__What is needed__:
Search the records below for "final" and copy every line it turns up in.

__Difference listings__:

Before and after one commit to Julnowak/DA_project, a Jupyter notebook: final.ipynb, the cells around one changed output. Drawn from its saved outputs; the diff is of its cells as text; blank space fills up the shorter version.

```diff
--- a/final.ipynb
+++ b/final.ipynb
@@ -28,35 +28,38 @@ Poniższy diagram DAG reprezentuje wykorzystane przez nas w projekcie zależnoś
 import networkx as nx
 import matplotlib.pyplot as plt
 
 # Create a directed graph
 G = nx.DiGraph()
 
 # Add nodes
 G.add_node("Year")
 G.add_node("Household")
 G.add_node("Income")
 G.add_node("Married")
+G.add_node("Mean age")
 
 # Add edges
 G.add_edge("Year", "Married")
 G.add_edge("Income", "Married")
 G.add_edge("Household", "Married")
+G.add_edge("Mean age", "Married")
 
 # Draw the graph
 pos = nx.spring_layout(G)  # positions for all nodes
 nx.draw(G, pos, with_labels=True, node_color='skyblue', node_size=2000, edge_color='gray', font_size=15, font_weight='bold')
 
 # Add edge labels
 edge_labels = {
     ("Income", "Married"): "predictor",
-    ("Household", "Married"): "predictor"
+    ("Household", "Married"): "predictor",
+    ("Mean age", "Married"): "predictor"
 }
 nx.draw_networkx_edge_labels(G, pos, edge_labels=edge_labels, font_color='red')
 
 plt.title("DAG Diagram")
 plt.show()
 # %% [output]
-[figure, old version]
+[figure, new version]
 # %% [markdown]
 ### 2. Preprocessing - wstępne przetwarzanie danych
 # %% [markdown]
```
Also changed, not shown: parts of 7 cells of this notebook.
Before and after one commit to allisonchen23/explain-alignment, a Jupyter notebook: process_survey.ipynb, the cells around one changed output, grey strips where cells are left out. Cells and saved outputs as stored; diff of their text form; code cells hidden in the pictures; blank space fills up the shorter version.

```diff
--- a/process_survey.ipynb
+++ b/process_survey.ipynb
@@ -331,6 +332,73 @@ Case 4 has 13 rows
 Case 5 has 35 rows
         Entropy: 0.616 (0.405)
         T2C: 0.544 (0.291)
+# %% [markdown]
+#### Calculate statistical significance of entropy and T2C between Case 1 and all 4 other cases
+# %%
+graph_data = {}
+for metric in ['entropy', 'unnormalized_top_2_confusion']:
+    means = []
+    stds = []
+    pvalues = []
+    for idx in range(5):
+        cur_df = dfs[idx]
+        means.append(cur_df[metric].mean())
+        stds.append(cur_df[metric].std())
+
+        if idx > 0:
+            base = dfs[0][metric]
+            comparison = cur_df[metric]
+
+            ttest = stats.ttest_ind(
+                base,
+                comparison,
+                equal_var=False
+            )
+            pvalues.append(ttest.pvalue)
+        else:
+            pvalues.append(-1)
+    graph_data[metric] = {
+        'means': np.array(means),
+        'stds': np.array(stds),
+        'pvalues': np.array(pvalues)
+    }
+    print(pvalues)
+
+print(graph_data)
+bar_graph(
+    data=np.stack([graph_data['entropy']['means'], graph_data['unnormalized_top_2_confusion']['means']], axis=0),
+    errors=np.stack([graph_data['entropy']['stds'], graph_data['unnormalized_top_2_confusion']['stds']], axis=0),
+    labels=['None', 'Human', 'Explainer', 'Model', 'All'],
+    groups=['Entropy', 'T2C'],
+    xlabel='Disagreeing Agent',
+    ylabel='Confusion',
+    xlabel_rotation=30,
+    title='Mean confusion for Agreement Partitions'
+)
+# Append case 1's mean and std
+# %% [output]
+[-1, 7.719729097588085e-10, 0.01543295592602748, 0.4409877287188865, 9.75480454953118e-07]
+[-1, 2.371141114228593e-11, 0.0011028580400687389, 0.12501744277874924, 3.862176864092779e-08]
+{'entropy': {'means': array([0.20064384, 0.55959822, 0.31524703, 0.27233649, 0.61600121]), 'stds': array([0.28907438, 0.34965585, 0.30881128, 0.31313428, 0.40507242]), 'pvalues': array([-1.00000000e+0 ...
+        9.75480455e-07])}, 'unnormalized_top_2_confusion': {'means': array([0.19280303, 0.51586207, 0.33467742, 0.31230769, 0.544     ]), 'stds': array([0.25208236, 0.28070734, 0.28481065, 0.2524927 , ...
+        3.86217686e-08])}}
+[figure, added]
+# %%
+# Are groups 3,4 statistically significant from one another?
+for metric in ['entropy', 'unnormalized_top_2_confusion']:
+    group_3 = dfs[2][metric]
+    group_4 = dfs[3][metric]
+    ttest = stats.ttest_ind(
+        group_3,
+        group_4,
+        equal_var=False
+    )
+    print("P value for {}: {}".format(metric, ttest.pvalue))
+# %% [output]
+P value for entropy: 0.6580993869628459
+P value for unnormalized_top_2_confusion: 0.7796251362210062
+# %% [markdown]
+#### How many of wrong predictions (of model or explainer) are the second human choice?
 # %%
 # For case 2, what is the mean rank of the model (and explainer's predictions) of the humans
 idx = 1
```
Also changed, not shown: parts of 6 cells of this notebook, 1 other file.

__Response for this exercise__:
Before and after one commit to Julnowak/DA_project, a Jupyter notebook: final.ipynb, the cells around one changed output. Drawn from its saved outputs; the diff is of its cells as text; blank space fills up the shorter version.
--- a/final.ipynb
+++ b/final.ipynb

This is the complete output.